In-your-face, achingly simple, deceptively frank, the work of Christopher Wool is so very New York. Though he owes a debt to abstract expressionism and pop art, he completely transcends--even demolishes--these genres. Whether it's a text-based painting or an abstract spray-painted piece, his work is immediately engaging. Wool questions painting, like many other artists in his generation, but he doesn't provide any easy answers. The Harder You Look the Harder You Look, as he titled one of his word paintings, is an excellent example of how he states the obvious whilst provoking us to think deeper about what seems obvious.
Christopher Wool became known in the mid-1980s through allover paintings produced with rubber rollers commonly used to simulate decorative wallpaper patterns on walls. By 1988 he had hit stride with his dry, dead-pan word paintings (Trbl, Riot, Sell the House, Sell the Car, Sell the Kids), while continuing to explore the possibilities of pattern painting.
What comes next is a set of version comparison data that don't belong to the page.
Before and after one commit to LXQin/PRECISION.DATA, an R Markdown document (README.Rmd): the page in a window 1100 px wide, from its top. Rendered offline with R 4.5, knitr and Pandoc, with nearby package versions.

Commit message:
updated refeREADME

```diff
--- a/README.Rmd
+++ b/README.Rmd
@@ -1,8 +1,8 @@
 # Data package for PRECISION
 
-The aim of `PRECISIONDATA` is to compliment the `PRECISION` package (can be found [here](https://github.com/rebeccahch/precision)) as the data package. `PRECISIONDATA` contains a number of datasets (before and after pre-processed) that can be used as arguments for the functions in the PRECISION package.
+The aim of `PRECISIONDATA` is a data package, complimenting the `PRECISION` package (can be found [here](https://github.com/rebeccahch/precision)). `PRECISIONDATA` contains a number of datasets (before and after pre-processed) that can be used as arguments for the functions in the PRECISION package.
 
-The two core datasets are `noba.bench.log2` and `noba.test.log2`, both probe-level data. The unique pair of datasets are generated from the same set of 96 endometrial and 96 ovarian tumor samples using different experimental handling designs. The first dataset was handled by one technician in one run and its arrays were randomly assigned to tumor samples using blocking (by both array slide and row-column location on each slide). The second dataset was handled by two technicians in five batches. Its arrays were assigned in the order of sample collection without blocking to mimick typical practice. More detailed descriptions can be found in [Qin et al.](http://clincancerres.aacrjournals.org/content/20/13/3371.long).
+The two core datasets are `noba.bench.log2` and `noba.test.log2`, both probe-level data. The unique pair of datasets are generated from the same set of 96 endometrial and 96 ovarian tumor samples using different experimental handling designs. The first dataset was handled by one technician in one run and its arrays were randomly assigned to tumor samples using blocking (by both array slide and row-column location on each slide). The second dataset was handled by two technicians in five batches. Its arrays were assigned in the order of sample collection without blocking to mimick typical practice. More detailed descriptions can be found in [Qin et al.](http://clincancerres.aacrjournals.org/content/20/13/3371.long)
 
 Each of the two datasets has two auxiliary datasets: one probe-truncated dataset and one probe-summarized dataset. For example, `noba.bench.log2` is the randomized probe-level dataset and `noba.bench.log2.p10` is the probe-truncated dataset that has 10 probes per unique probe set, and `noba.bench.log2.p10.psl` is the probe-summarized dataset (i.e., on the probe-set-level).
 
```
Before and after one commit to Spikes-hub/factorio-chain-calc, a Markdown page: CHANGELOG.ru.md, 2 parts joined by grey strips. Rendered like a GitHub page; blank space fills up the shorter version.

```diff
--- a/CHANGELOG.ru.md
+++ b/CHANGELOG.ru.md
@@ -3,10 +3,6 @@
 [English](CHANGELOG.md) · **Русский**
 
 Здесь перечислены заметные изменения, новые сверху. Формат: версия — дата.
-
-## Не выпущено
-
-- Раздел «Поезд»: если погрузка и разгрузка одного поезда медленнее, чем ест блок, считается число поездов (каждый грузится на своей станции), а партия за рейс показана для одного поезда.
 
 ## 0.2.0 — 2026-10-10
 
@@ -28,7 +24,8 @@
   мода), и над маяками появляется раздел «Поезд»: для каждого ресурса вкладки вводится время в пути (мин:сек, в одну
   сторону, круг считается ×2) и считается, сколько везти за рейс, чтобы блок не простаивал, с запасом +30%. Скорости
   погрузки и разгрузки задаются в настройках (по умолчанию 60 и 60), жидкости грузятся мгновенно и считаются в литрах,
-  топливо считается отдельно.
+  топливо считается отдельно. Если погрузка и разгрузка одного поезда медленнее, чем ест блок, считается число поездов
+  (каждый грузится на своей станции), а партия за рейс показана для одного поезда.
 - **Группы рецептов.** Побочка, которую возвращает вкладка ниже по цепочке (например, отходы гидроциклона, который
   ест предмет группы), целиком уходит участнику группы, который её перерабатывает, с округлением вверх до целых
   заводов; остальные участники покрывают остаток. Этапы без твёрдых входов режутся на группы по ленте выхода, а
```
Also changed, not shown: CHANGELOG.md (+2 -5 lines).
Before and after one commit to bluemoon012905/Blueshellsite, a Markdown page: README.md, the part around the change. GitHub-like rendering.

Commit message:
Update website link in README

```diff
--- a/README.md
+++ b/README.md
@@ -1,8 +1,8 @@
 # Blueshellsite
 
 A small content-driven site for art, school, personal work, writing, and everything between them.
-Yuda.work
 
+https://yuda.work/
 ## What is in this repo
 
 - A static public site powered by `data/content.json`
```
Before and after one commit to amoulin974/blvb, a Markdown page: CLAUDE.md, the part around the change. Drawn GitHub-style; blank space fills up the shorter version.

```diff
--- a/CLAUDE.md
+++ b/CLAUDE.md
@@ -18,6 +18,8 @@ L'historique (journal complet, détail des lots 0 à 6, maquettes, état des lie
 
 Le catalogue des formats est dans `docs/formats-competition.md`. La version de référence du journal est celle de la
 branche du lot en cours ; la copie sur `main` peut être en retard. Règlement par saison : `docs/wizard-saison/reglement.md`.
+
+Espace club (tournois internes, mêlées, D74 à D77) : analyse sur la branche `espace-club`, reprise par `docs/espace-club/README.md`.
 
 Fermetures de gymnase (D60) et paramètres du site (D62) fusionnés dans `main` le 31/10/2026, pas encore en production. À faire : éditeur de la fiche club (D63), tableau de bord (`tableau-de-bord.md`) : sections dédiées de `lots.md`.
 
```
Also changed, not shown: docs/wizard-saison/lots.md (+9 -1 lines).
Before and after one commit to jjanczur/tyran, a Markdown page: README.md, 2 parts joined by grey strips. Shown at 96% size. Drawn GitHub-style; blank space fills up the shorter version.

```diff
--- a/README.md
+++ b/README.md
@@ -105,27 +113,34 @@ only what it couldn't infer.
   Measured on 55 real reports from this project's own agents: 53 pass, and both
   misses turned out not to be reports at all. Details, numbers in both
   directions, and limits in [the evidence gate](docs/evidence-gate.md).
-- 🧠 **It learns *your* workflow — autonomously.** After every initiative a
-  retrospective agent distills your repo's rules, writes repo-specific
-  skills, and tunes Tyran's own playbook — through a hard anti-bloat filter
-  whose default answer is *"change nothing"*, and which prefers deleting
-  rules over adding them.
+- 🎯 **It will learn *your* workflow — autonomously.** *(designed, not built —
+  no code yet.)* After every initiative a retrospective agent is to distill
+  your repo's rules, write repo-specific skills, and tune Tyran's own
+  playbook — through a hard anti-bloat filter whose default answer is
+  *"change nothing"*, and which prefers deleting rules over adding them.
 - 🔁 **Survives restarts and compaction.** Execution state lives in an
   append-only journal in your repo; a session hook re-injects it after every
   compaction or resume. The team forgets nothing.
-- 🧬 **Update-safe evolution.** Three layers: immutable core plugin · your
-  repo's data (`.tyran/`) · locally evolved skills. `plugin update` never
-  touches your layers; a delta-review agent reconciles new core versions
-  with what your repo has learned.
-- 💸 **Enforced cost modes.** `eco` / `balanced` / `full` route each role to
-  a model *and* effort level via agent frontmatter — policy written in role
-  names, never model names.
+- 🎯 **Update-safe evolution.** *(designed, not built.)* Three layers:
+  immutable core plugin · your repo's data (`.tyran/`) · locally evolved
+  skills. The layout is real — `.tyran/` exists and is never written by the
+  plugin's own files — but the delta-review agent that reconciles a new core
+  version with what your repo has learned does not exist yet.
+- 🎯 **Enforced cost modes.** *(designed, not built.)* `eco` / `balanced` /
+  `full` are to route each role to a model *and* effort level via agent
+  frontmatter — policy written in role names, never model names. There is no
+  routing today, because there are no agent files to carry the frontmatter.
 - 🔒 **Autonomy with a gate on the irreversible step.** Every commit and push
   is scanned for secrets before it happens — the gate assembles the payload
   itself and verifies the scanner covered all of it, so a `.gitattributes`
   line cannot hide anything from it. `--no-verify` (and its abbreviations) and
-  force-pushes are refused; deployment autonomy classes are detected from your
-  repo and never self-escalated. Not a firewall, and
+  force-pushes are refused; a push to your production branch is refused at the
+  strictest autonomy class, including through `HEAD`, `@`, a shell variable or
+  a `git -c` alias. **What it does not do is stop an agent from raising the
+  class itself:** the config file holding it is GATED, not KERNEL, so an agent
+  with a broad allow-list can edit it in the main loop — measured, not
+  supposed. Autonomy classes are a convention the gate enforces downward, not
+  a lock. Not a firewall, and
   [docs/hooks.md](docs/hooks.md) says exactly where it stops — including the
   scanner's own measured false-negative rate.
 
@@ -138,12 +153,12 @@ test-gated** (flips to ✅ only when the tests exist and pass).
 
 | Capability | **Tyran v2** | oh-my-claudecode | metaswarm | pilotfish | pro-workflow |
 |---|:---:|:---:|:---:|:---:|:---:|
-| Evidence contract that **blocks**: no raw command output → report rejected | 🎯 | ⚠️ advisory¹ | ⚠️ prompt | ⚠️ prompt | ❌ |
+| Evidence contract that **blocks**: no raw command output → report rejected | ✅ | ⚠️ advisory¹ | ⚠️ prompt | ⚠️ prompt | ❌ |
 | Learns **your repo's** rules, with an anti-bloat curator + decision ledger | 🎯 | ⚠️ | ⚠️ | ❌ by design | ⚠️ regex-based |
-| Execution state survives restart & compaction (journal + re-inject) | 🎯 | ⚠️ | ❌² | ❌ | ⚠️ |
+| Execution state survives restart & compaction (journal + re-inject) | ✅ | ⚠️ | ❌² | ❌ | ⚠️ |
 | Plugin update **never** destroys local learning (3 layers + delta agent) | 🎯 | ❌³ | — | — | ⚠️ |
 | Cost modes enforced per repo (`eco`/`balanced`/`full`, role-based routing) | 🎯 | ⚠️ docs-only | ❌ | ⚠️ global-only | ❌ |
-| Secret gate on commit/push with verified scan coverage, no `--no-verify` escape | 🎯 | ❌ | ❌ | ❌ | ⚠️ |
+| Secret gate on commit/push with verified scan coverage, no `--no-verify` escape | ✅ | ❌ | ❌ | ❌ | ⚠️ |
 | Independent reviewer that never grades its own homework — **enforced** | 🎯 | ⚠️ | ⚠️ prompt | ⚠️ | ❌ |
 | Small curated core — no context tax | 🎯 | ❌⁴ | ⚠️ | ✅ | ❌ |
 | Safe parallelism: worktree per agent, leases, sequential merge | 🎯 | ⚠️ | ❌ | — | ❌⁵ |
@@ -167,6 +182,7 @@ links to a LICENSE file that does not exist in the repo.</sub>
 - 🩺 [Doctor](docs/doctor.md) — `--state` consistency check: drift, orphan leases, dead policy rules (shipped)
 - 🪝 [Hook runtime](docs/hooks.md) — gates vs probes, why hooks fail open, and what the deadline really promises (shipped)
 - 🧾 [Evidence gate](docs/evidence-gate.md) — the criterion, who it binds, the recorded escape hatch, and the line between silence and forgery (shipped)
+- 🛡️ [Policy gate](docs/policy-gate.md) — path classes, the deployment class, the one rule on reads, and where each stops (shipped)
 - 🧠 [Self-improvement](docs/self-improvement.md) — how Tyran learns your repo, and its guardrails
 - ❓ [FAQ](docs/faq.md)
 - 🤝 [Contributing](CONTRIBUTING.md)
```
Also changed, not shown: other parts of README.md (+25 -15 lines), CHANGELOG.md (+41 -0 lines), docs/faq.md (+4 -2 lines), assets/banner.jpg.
Since the 1990s, he has been developing the painterly qualities of his work, using a mostly black-and-white palette, starting from abstract lines drawn with a spray gun or layered stock images, overpainting silkscreens on linen, wiping out images, with a widening variety of media, a process that can involve photography, silkscreen, and, in the new millennium, also the computer.
Hardcover, 432 pages, 9.8" x 13.1", Taschen Books, 2012.
Work by Christopher Wool was featured in Phantom Limb, presented at the MCA May 5-Oct 21, 2012.